That is interesting, that all I can really say.
Is sickeningly fast RAM on the horizon?
A group of UCLA researchers say they have created a faster type of transistor that could one day replace flash memory, using a destructive plant virus.
The researchers used parts of the tobacco mosaic virus coated with platinum nanoparticles. When a small electrical charge is applied, the result is a transistor that can open and close about 10 times faster than today's fastest flash RAM.
The scientists expect to build a prototype within for years using several million virus parts, but they do not address how dangerous the RAM would be.

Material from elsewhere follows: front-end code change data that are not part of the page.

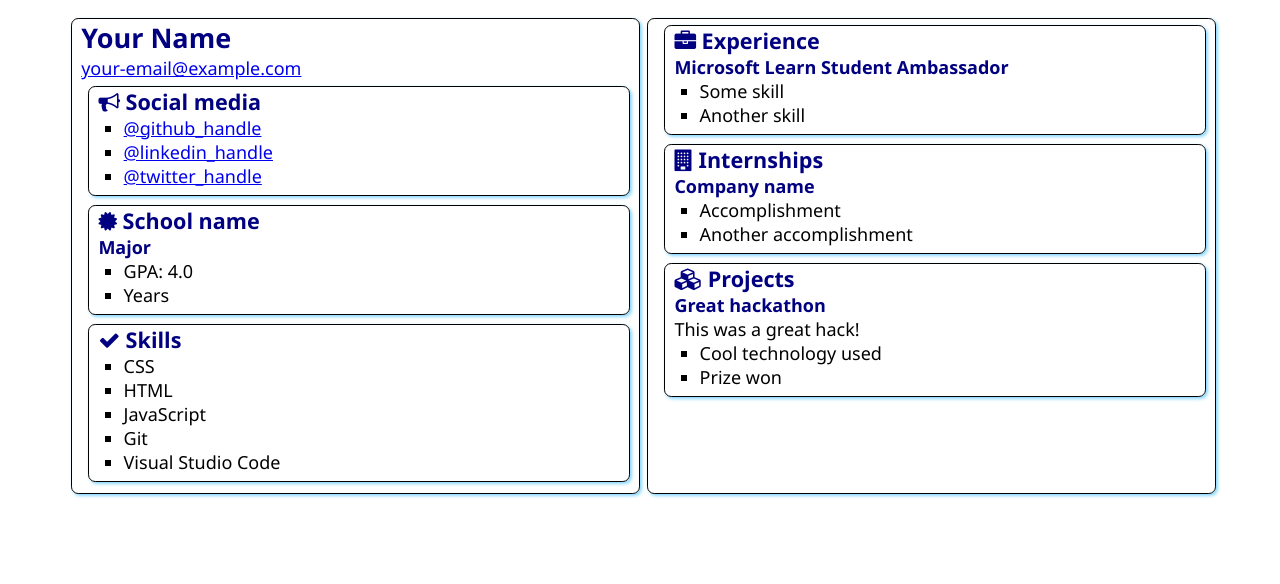
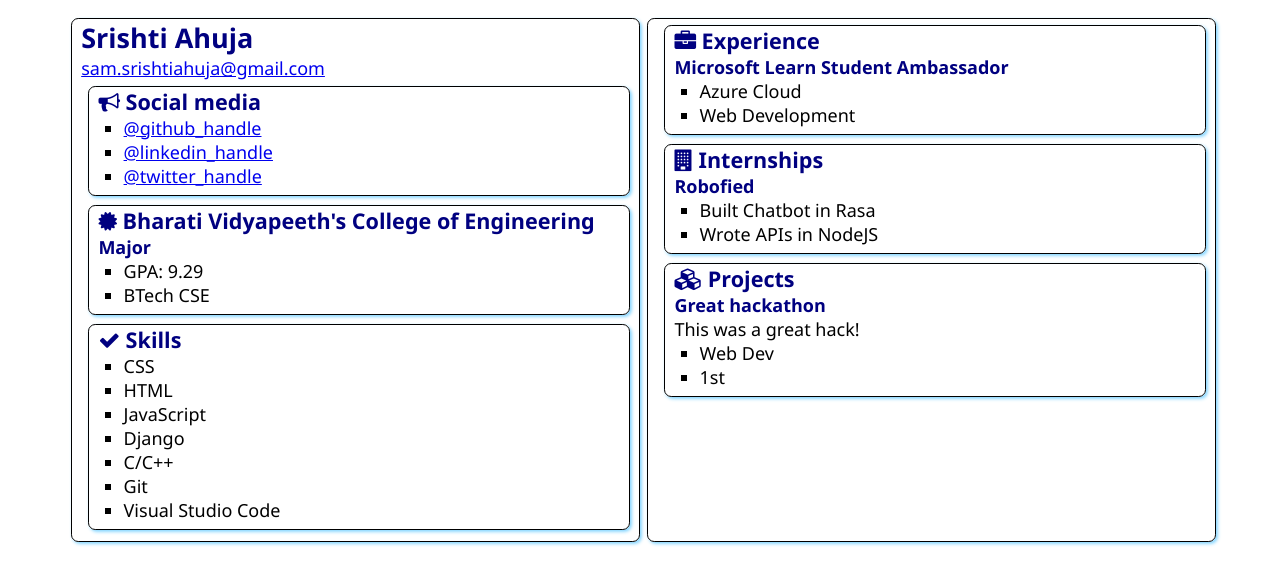
Before and after one commit to Srishti-Ahuja/SATechnicalOnboarding, a plain HTML site: page src/index.html in a window 1280 px wide. Drawn offline with Linux system fonts and the light colour scheme.

Commit message:
Update index.html

```diff
--- a/src/index.html
+++ b/src/index.html
@@ -12,8 +12,8 @@
 <body>
     <main>
         <article class="box">
-            <h1>Your Name</h1>
-            <div><a href="mailto:your.email@example.com">your-email@example.com</a></div>
+            <h1>Srishti Ahuja</h1>
+            <div><a href="mailto:sam.srishtiahuja@gmail.com">sam.srishtiahuja@gmail.com</a></div>
 
             <section class="box">
                 <h2>
@@ -21,8 +21,8 @@
                     Social media
                 </h2>
                 <ul>
-                    <li><a href="https://github.com/<handle>">@github_handle</a></li>
-                    <li><a href="https://linkedin.com/in/<handle>">@linkedin_handle</a></li>
+                    <li><a href="https://github.com/Srishti-Ahuja">@github_handle</a></li>
+                    <li><a href="https://linkedin.com/in/srishti-ahuja-944a27209/">@linkedin_handle</a></li>
                     <li><a href="https://twitter.com/<handle>">@twitter_handle</a></li>
                 </ul>
             </section>
@@ -31,12 +31,12 @@
                 <div class="education">
                     <h2>
                         <i class="fa fa-certificate" aria-hidden="true"></i>
-                        School name
+                        Bharati Vidyapeeth's College of Engineering
                     </h2>
                     <h3>Major</h3>
                     <ul>
-                        <li>GPA: 4.0</li>
-                        <li>Years</li>
+                        <li>GPA: 9.29</li>
+                        <li>BTech CSE</li>
                     </ul>
                 </div>
             </section>
@@ -50,6 +50,8 @@
                     <li>CSS</li>
                     <li>HTML</li>
                     <li>JavaScript</li>
+                    <li>Django</li>
+                    <li>C/C++</li>
                     <li>Git</li>
                     <li>Visual Studio Code</li>
                 </ul>
@@ -63,8 +65,8 @@
                 </h2>
                 <h3>Microsoft Learn Student Ambassador</h3>
                 <ul>
-                    <li>Some skill</li>
-                    <li>Another skill</li>
+                    <li>Azure Cloud</li>
+                    <li>Web Development</li>
                 </ul>
             </section>
             <section class="box">
@@ -73,10 +75,10 @@
                     Internships
                 </h2>
 
-                <h3>Company name</h3>
+                <h3>Robofied</h3>
                 <ul>
-                    <li>Accomplishment</li>
-                    <li>Another accomplishment</li>
+                    <li>Built Chatbot in Rasa</li>
+                    <li>Wrote APIs in NodeJS</li>
                 </ul>
             </section>
             <section class="box">
@@ -88,8 +90,8 @@
                 <h3>Great hackathon</h3>
                 <div>This was a great hack!</div>
                 <ul>
-                    <li>Cool technology used</li>
-                    <li>Prize won</li>
+                    <li>Web Dev</li>
+                    <li>1st</li>
                 </ul>
             </section>
         </article>
```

The tobacco mosaic virus can infect more than 150 types of plants, but tobacco is especially susceptible. It's the most persistent plant virus known and can survive up to 50 years is dried plant parts. It can lie dormant in cigars and cigarettes, which when handled or smoked can pass the virus along to household plants.
To date, no hard drives have been infected.